● Task description
Out of the lines below, please list those that hold the string "null".

● Stored data

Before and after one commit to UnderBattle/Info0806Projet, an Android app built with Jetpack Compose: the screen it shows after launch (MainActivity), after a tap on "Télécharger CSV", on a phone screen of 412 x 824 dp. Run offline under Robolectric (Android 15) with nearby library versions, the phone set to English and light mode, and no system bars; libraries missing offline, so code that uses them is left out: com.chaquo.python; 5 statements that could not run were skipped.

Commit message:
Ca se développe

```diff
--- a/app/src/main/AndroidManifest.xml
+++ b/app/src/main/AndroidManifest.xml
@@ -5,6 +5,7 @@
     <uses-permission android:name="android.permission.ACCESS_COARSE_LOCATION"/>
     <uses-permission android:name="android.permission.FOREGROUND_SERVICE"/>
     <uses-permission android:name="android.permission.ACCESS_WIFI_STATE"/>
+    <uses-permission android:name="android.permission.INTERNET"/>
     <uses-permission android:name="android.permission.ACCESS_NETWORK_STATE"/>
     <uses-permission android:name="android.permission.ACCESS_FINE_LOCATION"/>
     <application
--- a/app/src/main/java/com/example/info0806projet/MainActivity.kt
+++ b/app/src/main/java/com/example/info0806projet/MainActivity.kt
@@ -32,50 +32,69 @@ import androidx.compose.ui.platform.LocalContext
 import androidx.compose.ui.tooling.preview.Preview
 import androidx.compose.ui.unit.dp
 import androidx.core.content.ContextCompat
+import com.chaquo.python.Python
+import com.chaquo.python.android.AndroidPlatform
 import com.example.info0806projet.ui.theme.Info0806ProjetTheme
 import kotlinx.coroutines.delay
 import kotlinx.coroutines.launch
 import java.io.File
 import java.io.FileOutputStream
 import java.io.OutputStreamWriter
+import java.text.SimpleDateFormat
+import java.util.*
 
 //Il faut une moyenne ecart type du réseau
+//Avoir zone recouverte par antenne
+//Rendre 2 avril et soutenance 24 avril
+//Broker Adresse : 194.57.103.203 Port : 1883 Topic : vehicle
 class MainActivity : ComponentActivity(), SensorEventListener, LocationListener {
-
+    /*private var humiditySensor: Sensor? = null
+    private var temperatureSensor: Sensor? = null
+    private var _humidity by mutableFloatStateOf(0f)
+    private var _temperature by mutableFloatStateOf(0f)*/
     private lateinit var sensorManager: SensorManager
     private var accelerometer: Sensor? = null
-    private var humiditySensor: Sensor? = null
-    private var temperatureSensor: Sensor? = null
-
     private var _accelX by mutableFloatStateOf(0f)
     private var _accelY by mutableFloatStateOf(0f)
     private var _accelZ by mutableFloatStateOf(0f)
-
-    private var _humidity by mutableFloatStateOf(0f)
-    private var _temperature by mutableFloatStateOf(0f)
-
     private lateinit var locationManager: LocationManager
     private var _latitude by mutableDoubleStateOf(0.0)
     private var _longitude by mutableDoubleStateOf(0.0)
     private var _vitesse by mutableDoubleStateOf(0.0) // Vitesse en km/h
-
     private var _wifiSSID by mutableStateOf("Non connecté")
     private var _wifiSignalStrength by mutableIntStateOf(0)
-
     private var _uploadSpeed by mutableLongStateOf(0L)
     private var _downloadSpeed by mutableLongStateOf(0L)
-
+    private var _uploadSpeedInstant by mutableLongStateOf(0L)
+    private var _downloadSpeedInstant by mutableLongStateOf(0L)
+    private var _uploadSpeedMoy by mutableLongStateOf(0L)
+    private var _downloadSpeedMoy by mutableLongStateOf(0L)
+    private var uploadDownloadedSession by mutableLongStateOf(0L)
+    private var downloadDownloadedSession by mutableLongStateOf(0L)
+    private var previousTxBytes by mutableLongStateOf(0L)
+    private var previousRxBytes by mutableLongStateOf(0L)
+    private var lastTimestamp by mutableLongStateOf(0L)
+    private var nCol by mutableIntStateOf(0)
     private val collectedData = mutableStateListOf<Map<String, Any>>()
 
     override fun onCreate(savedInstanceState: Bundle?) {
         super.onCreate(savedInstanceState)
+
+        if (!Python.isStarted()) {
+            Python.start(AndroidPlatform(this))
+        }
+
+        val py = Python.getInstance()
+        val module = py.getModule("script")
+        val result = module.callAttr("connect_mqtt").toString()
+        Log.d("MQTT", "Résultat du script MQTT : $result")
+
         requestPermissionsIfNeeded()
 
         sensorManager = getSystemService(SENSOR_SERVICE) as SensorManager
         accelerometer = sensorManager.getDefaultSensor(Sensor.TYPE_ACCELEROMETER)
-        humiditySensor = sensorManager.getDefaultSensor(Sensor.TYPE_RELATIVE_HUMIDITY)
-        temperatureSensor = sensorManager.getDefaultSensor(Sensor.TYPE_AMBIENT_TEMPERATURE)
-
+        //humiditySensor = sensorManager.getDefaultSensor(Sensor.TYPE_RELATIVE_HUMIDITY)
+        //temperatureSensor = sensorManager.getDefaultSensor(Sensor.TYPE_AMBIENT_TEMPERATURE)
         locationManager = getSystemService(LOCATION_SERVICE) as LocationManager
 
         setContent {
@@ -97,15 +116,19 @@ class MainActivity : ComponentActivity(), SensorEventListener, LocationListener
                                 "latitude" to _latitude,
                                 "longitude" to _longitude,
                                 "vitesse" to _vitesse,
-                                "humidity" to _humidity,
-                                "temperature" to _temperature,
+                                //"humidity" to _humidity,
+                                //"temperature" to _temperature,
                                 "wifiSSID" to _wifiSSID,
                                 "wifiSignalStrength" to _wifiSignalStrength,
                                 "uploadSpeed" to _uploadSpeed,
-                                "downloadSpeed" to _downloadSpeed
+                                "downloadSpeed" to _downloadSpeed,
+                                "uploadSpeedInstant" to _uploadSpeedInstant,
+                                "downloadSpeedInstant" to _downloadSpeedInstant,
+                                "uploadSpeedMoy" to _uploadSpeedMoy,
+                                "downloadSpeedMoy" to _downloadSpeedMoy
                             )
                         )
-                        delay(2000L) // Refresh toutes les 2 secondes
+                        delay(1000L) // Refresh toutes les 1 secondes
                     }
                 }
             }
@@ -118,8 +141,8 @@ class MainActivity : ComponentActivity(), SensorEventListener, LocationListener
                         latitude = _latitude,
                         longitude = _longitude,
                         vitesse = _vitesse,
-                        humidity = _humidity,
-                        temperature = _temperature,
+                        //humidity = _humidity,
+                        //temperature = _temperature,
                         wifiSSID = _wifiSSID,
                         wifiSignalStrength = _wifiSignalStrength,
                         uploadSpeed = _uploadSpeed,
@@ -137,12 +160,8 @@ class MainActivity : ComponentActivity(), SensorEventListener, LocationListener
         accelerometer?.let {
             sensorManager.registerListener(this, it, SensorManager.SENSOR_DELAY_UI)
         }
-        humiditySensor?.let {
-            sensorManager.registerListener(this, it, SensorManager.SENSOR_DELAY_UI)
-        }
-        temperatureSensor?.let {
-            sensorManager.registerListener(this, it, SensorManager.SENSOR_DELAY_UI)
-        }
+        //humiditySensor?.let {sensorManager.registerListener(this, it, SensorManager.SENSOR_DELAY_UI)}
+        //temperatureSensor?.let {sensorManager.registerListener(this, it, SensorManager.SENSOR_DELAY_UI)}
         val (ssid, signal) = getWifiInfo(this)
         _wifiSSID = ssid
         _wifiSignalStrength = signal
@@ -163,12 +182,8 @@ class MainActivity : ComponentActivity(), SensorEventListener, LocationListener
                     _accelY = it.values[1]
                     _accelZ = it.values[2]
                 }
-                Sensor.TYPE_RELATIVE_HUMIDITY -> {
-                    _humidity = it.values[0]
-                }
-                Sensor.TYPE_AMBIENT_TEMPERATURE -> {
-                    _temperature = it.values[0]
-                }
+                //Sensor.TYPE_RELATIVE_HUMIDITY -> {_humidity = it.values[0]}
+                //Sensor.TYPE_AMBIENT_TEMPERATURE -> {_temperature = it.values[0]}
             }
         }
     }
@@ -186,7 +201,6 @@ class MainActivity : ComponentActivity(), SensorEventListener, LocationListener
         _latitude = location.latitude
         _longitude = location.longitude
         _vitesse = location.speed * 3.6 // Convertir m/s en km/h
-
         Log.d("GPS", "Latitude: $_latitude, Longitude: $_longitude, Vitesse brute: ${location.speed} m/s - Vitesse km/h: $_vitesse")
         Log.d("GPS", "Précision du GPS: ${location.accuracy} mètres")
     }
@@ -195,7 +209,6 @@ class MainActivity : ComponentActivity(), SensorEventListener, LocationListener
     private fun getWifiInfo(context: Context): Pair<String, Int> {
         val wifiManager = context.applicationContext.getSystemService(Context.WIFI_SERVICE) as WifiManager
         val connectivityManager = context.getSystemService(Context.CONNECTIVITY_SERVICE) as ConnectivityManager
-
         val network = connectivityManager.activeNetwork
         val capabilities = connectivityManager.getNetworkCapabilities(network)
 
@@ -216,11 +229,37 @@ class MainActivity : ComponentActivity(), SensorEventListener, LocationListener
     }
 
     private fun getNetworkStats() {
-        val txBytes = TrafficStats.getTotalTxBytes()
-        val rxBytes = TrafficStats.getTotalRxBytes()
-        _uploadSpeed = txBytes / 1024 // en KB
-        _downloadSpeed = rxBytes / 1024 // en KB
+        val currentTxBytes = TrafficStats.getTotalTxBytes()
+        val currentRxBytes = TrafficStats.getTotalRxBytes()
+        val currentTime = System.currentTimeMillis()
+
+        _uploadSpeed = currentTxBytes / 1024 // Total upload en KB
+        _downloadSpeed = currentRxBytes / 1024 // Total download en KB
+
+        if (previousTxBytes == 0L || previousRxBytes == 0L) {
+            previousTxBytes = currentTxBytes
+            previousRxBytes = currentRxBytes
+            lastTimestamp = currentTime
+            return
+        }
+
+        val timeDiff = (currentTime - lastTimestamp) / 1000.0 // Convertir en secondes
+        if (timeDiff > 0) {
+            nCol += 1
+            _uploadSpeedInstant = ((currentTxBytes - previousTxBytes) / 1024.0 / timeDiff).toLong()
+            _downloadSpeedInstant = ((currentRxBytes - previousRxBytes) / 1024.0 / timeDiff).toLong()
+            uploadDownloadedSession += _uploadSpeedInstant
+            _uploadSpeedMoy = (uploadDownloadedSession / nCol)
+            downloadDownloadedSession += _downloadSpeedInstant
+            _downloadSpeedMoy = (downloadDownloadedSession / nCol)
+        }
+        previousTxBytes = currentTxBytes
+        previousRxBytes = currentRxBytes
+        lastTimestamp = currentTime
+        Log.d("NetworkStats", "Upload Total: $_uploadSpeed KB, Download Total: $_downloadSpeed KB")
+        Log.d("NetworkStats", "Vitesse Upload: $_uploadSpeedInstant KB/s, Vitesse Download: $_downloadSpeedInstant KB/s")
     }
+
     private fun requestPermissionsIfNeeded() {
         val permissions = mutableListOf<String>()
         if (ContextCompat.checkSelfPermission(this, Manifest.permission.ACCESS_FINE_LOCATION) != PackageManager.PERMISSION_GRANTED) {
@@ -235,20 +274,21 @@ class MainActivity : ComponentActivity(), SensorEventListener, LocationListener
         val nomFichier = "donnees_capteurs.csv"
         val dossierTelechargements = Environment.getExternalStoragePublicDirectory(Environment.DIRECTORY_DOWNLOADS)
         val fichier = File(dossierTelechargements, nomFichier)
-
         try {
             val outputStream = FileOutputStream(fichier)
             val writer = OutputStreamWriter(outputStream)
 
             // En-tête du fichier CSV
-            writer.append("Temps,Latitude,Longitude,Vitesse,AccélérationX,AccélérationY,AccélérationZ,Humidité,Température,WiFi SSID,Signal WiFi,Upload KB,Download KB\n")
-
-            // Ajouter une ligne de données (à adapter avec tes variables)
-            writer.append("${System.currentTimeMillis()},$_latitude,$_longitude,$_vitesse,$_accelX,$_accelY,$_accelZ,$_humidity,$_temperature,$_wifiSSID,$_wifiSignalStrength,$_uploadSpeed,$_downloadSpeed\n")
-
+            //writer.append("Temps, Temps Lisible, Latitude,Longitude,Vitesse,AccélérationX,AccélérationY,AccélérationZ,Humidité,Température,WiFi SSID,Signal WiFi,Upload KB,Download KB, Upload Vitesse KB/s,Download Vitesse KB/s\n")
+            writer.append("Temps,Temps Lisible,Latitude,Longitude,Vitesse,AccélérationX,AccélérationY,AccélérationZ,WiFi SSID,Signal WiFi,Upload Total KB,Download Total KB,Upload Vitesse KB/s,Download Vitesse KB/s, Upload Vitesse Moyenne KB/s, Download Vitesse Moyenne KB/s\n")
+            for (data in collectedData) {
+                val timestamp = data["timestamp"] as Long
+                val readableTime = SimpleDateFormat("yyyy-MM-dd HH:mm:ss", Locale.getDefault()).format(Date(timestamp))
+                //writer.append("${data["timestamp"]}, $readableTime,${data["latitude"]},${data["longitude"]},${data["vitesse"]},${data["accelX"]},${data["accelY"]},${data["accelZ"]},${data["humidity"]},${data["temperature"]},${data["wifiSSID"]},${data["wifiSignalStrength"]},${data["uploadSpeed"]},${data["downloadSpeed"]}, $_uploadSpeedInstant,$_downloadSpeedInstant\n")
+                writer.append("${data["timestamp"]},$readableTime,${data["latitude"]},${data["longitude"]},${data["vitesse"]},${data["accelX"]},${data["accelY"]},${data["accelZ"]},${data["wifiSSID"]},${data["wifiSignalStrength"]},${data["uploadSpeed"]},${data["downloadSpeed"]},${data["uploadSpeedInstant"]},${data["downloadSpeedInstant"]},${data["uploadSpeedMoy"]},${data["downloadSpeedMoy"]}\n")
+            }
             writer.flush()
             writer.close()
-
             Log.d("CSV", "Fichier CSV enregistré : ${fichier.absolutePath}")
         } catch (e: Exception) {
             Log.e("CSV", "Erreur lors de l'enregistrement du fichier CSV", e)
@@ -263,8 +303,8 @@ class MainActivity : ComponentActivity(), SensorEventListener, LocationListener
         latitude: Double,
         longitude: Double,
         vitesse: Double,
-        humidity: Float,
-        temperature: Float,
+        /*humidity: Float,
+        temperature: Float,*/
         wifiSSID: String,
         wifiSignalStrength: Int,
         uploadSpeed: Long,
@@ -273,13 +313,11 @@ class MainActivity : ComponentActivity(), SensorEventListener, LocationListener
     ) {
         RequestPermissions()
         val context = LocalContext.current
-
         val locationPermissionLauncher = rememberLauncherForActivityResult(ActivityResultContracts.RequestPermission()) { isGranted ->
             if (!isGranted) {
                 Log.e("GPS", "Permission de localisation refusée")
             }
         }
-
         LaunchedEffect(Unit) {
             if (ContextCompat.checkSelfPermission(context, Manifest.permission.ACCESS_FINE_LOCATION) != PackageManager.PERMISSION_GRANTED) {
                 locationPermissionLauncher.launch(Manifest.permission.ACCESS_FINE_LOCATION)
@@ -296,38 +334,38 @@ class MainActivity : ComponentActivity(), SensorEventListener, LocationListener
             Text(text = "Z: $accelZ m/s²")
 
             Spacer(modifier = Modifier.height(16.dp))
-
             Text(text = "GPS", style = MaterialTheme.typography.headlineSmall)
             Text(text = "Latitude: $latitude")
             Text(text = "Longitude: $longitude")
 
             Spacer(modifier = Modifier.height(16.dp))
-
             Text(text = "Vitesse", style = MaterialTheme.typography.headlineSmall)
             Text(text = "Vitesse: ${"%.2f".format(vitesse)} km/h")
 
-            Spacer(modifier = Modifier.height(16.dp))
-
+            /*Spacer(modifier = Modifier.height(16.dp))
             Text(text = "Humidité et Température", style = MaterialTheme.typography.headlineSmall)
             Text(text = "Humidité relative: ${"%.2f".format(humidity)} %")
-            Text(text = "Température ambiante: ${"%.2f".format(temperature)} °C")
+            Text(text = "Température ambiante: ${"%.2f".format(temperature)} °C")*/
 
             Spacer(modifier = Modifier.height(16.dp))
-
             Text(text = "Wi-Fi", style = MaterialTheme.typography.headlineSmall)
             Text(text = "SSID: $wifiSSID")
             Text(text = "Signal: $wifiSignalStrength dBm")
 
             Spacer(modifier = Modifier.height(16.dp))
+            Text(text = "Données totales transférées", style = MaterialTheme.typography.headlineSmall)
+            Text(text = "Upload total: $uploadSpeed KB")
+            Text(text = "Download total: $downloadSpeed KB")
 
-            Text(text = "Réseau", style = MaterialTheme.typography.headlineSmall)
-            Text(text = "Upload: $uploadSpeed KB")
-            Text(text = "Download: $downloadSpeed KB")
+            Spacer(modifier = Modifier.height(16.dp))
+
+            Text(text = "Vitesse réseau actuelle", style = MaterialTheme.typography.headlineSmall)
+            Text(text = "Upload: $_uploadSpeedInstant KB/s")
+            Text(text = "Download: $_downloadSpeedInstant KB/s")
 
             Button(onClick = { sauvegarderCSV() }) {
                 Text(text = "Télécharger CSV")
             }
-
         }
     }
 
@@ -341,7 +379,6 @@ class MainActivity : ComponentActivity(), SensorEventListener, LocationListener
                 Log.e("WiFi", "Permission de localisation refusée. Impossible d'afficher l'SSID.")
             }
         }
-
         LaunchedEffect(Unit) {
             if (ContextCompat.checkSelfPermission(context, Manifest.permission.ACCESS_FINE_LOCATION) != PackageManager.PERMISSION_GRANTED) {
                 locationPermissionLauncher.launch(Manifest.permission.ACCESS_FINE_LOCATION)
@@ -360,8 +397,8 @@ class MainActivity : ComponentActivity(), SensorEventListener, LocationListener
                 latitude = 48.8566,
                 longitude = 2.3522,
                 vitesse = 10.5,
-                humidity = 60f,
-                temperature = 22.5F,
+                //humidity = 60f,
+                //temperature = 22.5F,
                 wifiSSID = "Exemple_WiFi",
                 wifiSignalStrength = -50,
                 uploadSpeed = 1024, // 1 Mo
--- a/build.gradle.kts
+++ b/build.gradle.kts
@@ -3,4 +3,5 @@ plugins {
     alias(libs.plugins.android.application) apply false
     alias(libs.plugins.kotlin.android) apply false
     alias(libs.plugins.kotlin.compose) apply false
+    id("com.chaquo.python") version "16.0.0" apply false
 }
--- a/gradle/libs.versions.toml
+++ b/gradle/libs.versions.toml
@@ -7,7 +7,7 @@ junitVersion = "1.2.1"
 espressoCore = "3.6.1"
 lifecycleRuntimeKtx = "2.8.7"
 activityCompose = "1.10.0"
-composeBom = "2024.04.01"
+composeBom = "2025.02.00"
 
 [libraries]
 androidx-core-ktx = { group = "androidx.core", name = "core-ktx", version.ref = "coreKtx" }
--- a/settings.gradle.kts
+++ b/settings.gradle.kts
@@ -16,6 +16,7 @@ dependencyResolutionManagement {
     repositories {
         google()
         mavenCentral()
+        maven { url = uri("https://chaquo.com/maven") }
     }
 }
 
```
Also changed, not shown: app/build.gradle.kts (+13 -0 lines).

● Task result
+    /*private var humiditySensor: Sensor? = null
+    private var temperatureSensor: Sensor? = null
     private var accelerometer: Sensor? = null
-    private var humiditySensor: Sensor? = null
-    private var temperatureSensor: Sensor? = null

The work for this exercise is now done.